§ What the exercise asks
Among the entries below, which lines include the string "value"? Show each one.

Data for review below:

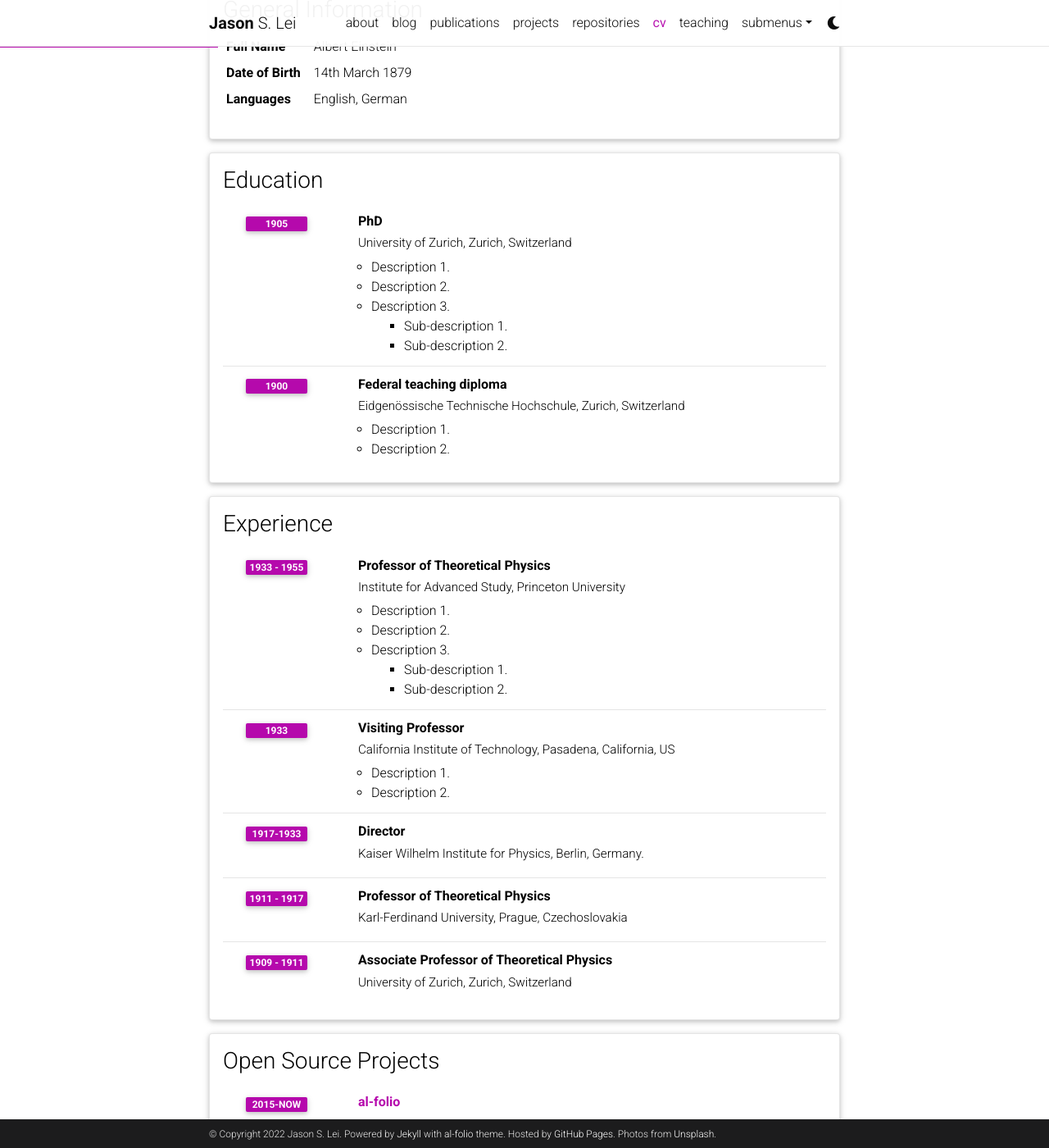
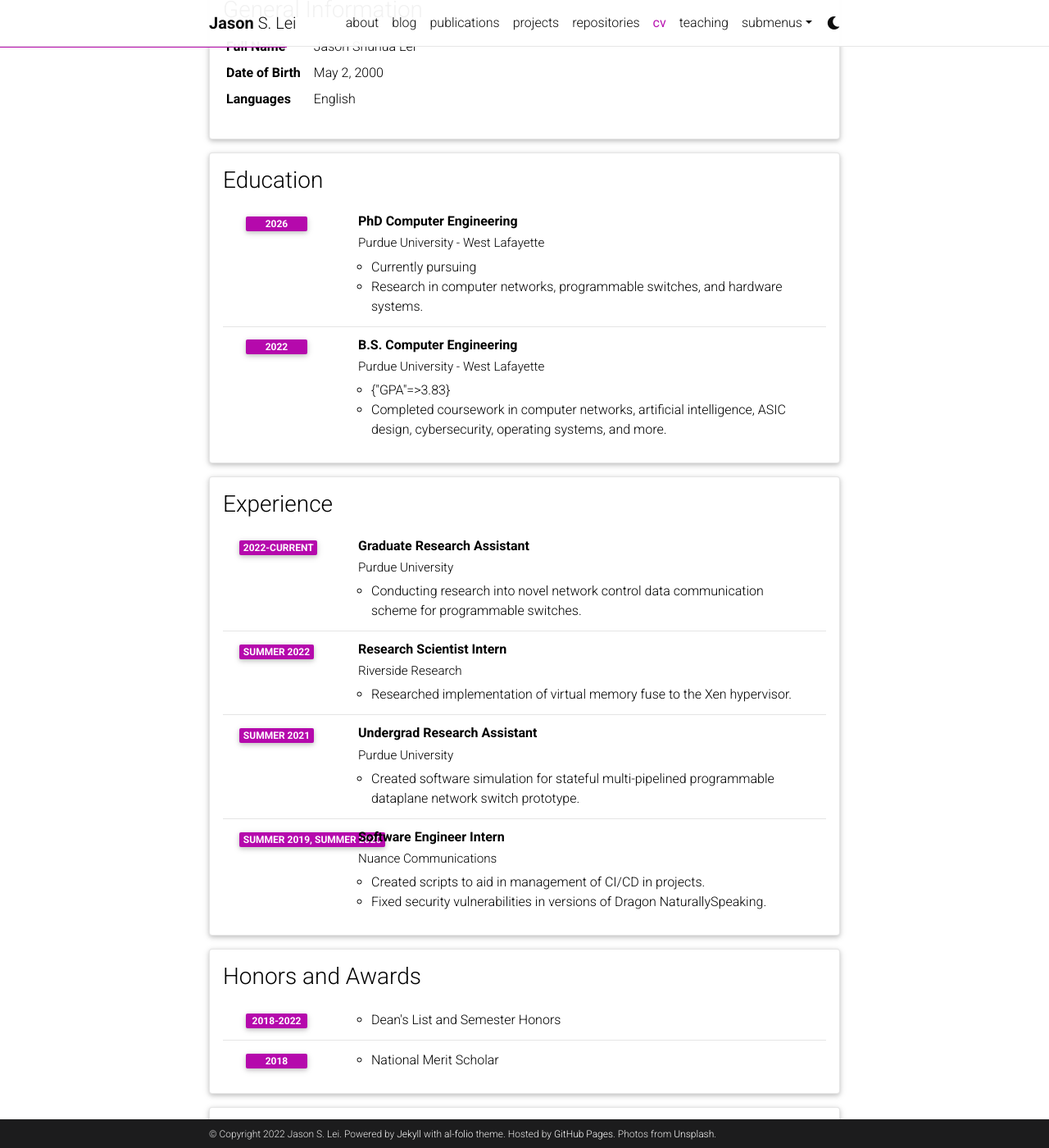
Before and after one commit to lei56/lei56.github.io, a Jekyll site: the page built from _pages/cv.md, in a window 1280 px wide and 1400 px high, scrolled down 207 px. Shown: the whole window at 82% size. Built offline with Jekyll 4.4.1, drawn with Linux system fonts in a browser that asks for light colours; comment, search, counter and statistics services are not loaded; a style sheet for code colours, icons or effects is not loaded; some of the changed text lies outside the part shown.

```diff
--- a/_data/cv.yml
+++ b/_data/cv.yml
@@ -2,94 +2,76 @@
   type: map
   contents:
     - name: Full Name
-      value: Albert Einstein
+      value: Jason Shuhua Lei
     - name: Date of Birth
-      value: 14th March 1879
+      value: May 2, 2000
     - name: Languages
-      value: English, German
+      value: English
 
 - title: Education
   type: time_table
   contents:
-    - title: PhD
-      institution: University of Zurich, Zurich, Switzerland
-      year: 1905
+    - title: PhD Computer Engineering
+      institution: Purdue University - West Lafayette
+      year: 2026
       description:
-        - Description 1.
-        - Description 2.
-        - title: Description 3.
-          contents:
-            - Sub-description 1.
-            - Sub-description 2.
-    - title: Federal teaching diploma
-      institution: Eidgenössische Technische Hochschule, Zurich, Switzerland
-      year: 1900
+        - Currently pursuing
+        - Research in computer networks, programmable switches, and hardware systems.
+    - title: B.S. Computer Engineering
+      institution: Purdue University - West Lafayette
+      year: 2022
       description:
-        - Description 1.
-        - Description 2.
+        - GPA: 3.83
+        - Completed coursework in computer networks, artificial intelligence, ASIC design, cybersecurity, operating systems, and more.
 
 - title: Experience
   type: time_table
   contents:
-    - title: Professor of Theoretical Physics
-      institution: Institute for Advanced Study, Princeton University
-      year: 1933 - 1955
+    - title: Graduate Research Assistant
+      institution: Purdue University
+      year: 2022-current
       description:
-        - Description 1.
-        - Description 2.
-        - title: Description 3.
-          contents:
-            - Sub-description 1.
-            - Sub-description 2.
-    - title: Visiting Professor
-      institution: California Institute of Technology, Pasadena, California, US
-      year: 1933
+        - Conducting research into novel network control data communication scheme for programmable switches.
+    - title: Research Scientist Intern
+      institution: Riverside Research
+      year: Summer 2022
       description:
-        - Description 1.
-        - Description 2.
-
-    - title: Director
-      institution: Kaiser Wilhelm Institute for Physics, Berlin, Germany.
-      year: 1917-1933
-
-    - title: Professor of Theoretical Physics
-      institution: Karl-Ferdinand University, Prague, Czechoslovakia
-      year: 1911 - 1917
+        - Researched implementation of virtual memory fuse to the Xen hypervisor.
+    - title: Undergrad Research Assistant
+      institution: Purdue University
+      year: Summer 2021
       description:
-
-    - title: Associate Professor of Theoretical Physics
-      institution: University of Zurich, Zurich, Switzerland
-      year: 1909 - 1911
-
-- title: Open Source Projects
-  type: time_table
-  contents:
-    - title: <a href="https://github.com/alshedivat/al-folio">al-folio</a>
-      year: 2015-now
-      description: A beautiful, simple, clean, and responsive Jekyll theme for academics.
+        - Created software simulation for stateful multi-pipelined programmable dataplane network switch prototype.
+    - title: Software Engineer Intern
+      institution: Nuance Communications
+      year: Summer 2019, Summer 2020
+      description:
+        - Created scripts to aid in management of CI/CD in projects.
+        - Fixed security vulnerabilities in versions of Dragon NaturallySpeaking.
 
 - title: Honors and Awards
   type: time_table
   contents:
-    - year: 1921
+    - year: 2018-2022
       items:
-        - Nobel Prize in Physics
-        - Matteucci Medal
-    - year: 2029
+        - Dean's List and Semester Honors
+    - year: 2018
       items:
-        - Max Planck Medal
+        - National Merit Scholar
 
 - title: Academic Interests
   type: nested_list
   contents:
-    - title: Topic 1.
+    - title: Computer Networks
       items:
-        - Description 1.
-        - Description 2.
-    - title: Topic 2.
+        - Programmable data plane switches.
+        - Software-defined networks.
+    - title: Operating Systems
       items:
-        - Description 1.
-        - Description 2.
+        - Xen Hypervisor
+    - title: Cybersecurity
+      items:
+        - Embedded security.
 
 - title: Other Interests
   type: list
--- a/_data/venues.yml
+++ /dev/null
@@ -1,6 +0,0 @@
-"AJP":
-  url: https://aapt.scitation.org/journal/ajp
-  color: "#00369f"
-
-"PhysRev":
-  url: https://journals.aps.org/
```
Also changed, not shown: _bibliography/papers.bib (deleted, +0 -83 lines), _data/coauthors.yml (deleted, +0 -34 lines), _data/repositories.yml (+2 -9 lines), _pages/about.md (+5 -13 lines), 1 other file.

End of Data for review.

§ Written answer
-      value: Albert Einstein
+      value: Jason Shuhua Lei
-      value: 14th March 1879
+      value: May 2, 2000
-      value: English, German
+      value: English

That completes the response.